PROMPT
Pull out every line with the word "mini" from the entries below.

[DATA FOR THE TASK]

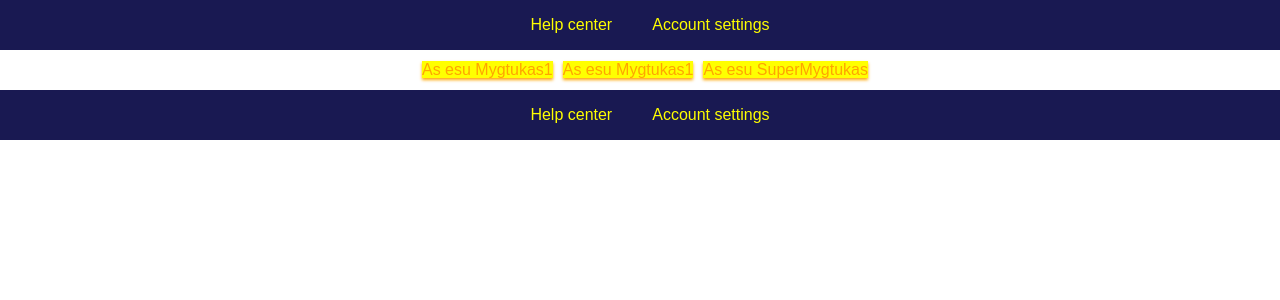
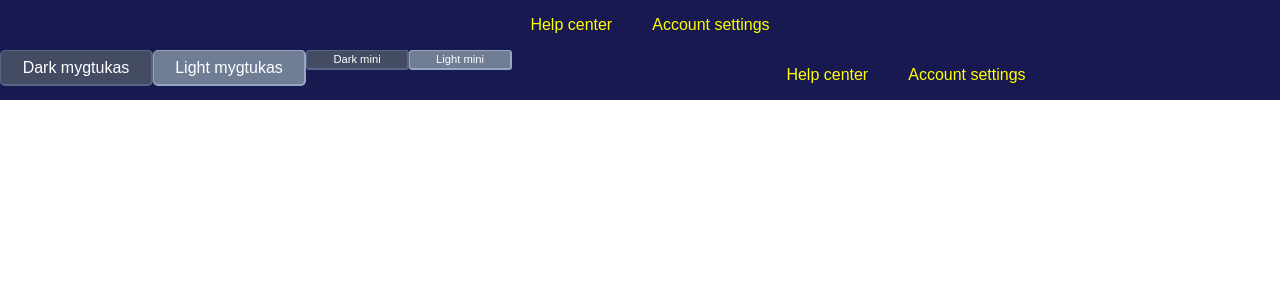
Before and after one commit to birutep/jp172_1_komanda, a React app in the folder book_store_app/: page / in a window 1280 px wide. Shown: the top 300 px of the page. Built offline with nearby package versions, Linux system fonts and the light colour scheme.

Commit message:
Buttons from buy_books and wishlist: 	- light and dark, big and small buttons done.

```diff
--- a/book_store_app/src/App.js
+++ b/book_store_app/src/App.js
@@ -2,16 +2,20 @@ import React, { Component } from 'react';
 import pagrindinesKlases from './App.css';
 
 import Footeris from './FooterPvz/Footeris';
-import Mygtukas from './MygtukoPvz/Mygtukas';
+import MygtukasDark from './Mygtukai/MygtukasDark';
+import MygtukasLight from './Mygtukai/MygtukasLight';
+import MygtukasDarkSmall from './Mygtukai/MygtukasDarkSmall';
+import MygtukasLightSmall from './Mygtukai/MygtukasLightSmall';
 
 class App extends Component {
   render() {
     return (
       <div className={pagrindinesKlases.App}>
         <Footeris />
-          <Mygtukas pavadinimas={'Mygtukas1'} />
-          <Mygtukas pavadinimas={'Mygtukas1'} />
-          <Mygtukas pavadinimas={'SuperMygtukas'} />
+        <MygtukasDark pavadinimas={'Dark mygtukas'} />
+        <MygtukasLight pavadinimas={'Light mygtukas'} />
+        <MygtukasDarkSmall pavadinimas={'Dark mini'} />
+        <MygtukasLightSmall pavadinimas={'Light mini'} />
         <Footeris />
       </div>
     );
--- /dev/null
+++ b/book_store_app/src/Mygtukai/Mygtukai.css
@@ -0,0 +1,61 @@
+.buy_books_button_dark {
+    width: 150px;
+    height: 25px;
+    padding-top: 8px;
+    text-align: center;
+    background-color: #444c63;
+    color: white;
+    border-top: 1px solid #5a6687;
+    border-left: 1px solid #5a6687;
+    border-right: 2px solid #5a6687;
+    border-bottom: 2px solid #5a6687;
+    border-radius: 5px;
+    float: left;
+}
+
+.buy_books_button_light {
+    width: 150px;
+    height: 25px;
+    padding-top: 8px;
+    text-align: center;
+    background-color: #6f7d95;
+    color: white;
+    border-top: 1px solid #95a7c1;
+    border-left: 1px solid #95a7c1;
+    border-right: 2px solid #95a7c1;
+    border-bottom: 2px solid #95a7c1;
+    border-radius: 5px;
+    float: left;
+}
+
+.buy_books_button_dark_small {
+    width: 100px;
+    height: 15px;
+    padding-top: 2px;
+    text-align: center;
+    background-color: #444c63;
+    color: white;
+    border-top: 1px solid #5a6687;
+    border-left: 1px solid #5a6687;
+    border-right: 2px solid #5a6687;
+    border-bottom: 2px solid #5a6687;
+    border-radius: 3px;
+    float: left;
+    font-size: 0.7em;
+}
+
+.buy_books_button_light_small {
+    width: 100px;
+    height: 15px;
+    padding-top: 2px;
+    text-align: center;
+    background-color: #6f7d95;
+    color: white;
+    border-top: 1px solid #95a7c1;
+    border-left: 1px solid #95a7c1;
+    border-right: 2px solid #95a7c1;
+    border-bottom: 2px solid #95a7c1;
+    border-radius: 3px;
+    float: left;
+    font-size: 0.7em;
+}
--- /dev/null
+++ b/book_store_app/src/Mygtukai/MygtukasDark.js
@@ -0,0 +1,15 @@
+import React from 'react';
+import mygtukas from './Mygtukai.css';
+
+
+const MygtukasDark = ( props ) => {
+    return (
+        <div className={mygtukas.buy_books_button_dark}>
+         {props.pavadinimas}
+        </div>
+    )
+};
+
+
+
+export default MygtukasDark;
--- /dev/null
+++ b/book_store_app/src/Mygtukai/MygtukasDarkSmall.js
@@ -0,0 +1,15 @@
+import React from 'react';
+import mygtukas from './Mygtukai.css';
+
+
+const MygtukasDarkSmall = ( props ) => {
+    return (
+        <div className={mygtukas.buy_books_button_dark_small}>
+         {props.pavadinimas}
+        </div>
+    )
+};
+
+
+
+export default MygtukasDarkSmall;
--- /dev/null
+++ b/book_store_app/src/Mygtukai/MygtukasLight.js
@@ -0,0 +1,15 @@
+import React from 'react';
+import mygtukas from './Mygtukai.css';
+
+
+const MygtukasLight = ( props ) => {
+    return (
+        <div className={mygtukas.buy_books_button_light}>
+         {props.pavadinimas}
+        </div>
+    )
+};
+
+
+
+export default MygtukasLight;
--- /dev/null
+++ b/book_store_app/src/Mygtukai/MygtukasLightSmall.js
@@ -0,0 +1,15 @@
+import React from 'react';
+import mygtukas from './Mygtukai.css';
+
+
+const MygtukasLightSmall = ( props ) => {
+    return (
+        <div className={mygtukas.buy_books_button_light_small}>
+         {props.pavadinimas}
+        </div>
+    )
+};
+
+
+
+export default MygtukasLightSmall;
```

[/DATA FOR THE TASK]

YOUR RESPONSE
+        <MygtukasDarkSmall pavadinimas={'Dark mini'} />
+        <MygtukasLightSmall pavadinimas={'Light mini'} />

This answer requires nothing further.